Task directions: Skip the images and restate every line of the records exactly.

------------------------------------

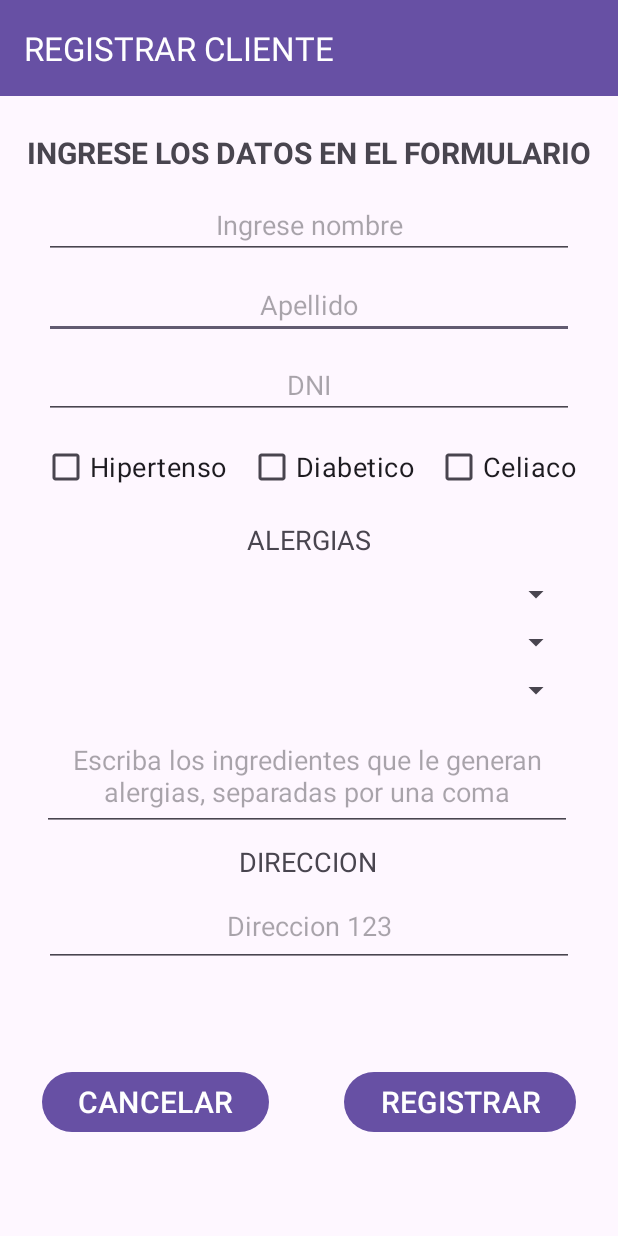
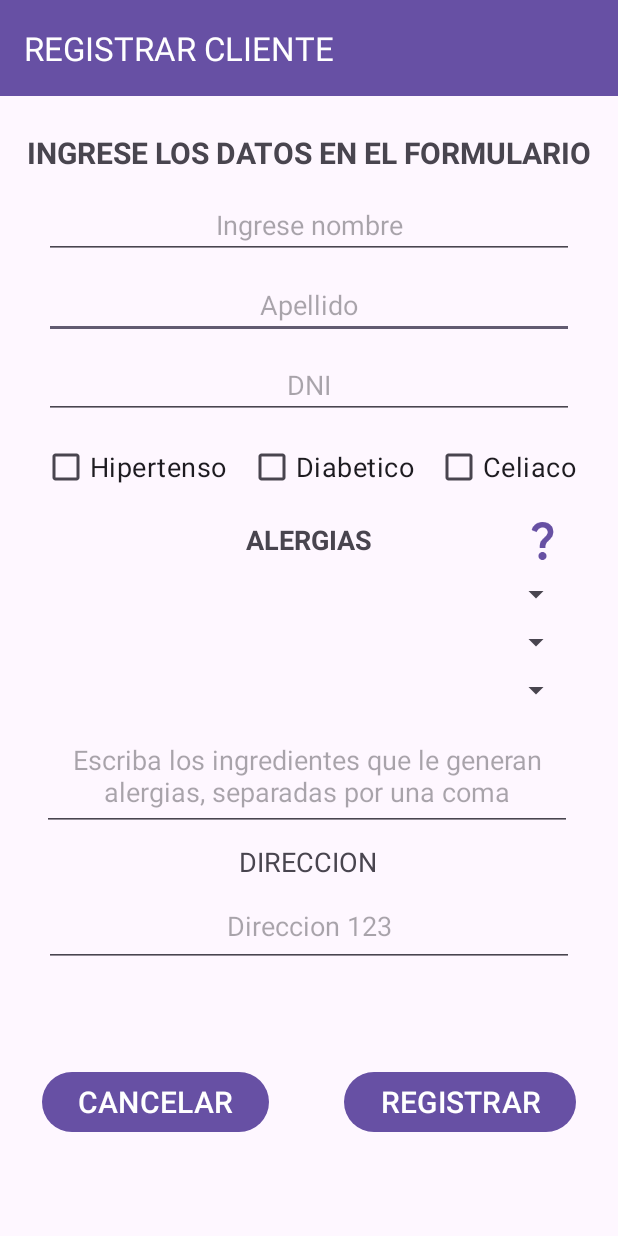
Before and after one commit to Alan-Vaca/TP7_SANAMENTE, an Android app: the Registrar_Cliente screen opened directly, with no data from a screen before it, on a phone screen of 412 x 824 dp. Run offline under Robolectric (Android 15) with nearby library versions, the phone set to English and light mode, and no system bars.

Commit message:
Notificacion de alergias

```diff
--- a/app/src/main/res/layout/activity_dialog_confirm.xml
+++ b/app/src/main/res/layout/activity_dialog_confirm.xml
@@ -7,7 +7,7 @@
     <EditText
         android:id="@+id/editTextMensaje"
         android:layout_width="match_parent"
-        android:layout_height="100dp"
+        android:layout_height="350dp"
         android:editable="false"
         android:enabled="false"
         android:gravity="center_horizontal|center_vertical"
--- a/app/src/main/res/layout/activity_dialog_notificaciones.xml
+++ b/app/src/main/res/layout/activity_dialog_notificaciones.xml
@@ -14,7 +14,7 @@
     <EditText
         android:id="@+id/editTextNotificaciones"
         android:layout_width="358dp"
-        android:layout_height="293dp"
+        android:layout_height="430dp"
         android:layout_gravity="center|center_horizontal|center_vertical"
         android:layout_margin="25dp"
         android:editable="false"
--- a/app/src/main/res/layout/activity_registrar_cliente.xml
+++ b/app/src/main/res/layout/activity_registrar_cliente.xml
@@ -177,6 +177,7 @@
         android:layout_marginTop="12dp"
         android:text="@string/tv_alergias"
         android:textSize="18sp"
+        android:textStyle="bold"
         app:layout_constraintEnd_toEndOf="parent"
         app:layout_constraintStart_toStartOf="parent"
         app:layout_constraintTop_toBottomOf="@+id/r_cb_diabetico" />
@@ -223,4 +224,15 @@
         app:layout_constraintStart_toStartOf="parent"
         app:layout_constraintTop_toBottomOf="@+id/alergiasTipo2" />
 
+    <ImageView
+        android:id="@+id/imageView10"
+        android:layout_width="42dp"
+        android:layout_height="32dp"
+        android:layout_marginStart="92dp"
+        android:layout_marginBottom="8dp"
+        android:onClick="ConsultaAlergias"
+        app:layout_constraintBottom_toTopOf="@+id/alergiasTipo1"
+        app:layout_constraintStart_toEndOf="@+id/fc_tv_contiene"
+        app:srcCompat="@drawable/baseline_question_mark_24" />
+
 </androidx.constraintlayout.widget.ConstraintLayout>
```
Also changed, not shown: app/src/main/java/com/example/tp7_sanamente/Modificar_Usuario.java (+29 -0 lines), app/src/main/java/com/example/tp7_sanamente/Registrar_Cliente.java (+31 -0 lines), app/src/main/res/layout/activity_modificar_usuario.xml (+4 -3 lines).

------------------------------------

Task solution:
Before and after one commit to Alan-Vaca/TP7_SANAMENTE, an Android app: the Registrar_Cliente screen opened directly, with no data from a screen before it, on a phone screen of 412 x 824 dp. Run offline under Robolectric (Android 15) with nearby library versions, the phone set to English and light mode, and no system bars.

Commit message:
Notificacion de alergias

```diff
--- a/app/src/main/res/layout/activity_dialog_confirm.xml
+++ b/app/src/main/res/layout/activity_dialog_confirm.xml
@@ -7,7 +7,7 @@
     <EditText
         android:id="@+id/editTextMensaje"
         android:layout_width="match_parent"
-        android:layout_height="100dp"
+        android:layout_height="350dp"
         android:editable="false"
         android:enabled="false"
         android:gravity="center_horizontal|center_vertical"
--- a/app/src/main/res/layout/activity_dialog_notificaciones.xml
+++ b/app/src/main/res/layout/activity_dialog_notificaciones.xml
@@ -14,7 +14,7 @@
     <EditText
         android:id="@+id/editTextNotificaciones"
         android:layout_width="358dp"
-        android:layout_height="293dp"
+        android:layout_height="430dp"
         android:layout_gravity="center|center_horizontal|center_vertical"
         android:layout_margin="25dp"
         android:editable="false"
--- a/app/src/main/res/layout/activity_registrar_cliente.xml
+++ b/app/src/main/res/layout/activity_registrar_cliente.xml
@@ -177,6 +177,7 @@
         android:layout_marginTop="12dp"
         android:text="@string/tv_alergias"
         android:textSize="18sp"
+        android:textStyle="bold"
         app:layout_constraintEnd_toEndOf="parent"
         app:layout_constraintStart_toStartOf="parent"
         app:layout_constraintTop_toBottomOf="@+id/r_cb_diabetico" />
@@ -223,4 +224,15 @@
         app:layout_constraintStart_toStartOf="parent"
         app:layout_constraintTop_toBottomOf="@+id/alergiasTipo2" />
 
+    <ImageView
+        android:id="@+id/imageView10"
+        android:layout_width="42dp"
+        android:layout_height="32dp"
+        android:layout_marginStart="92dp"
+        android:layout_marginBottom="8dp"
+        android:onClick="ConsultaAlergias"
+        app:layout_constraintBottom_toTopOf="@+id/alergiasTipo1"
+        app:layout_constraintStart_toEndOf="@+id/fc_tv_contiene"
+        app:srcCompat="@drawable/baseline_question_mark_24" />
+
 </androidx.constraintlayout.widget.ConstraintLayout>
```
Also changed, not shown: app/src/main/java/com/example/tp7_sanamente/Modificar_Usuario.java (+29 -0 lines), app/src/main/java/com/example/tp7_sanamente/Registrar_Cliente.java (+31 -0 lines), app/src/main/res/layout/activity_modificar_usuario.xml (+4 -3 lines).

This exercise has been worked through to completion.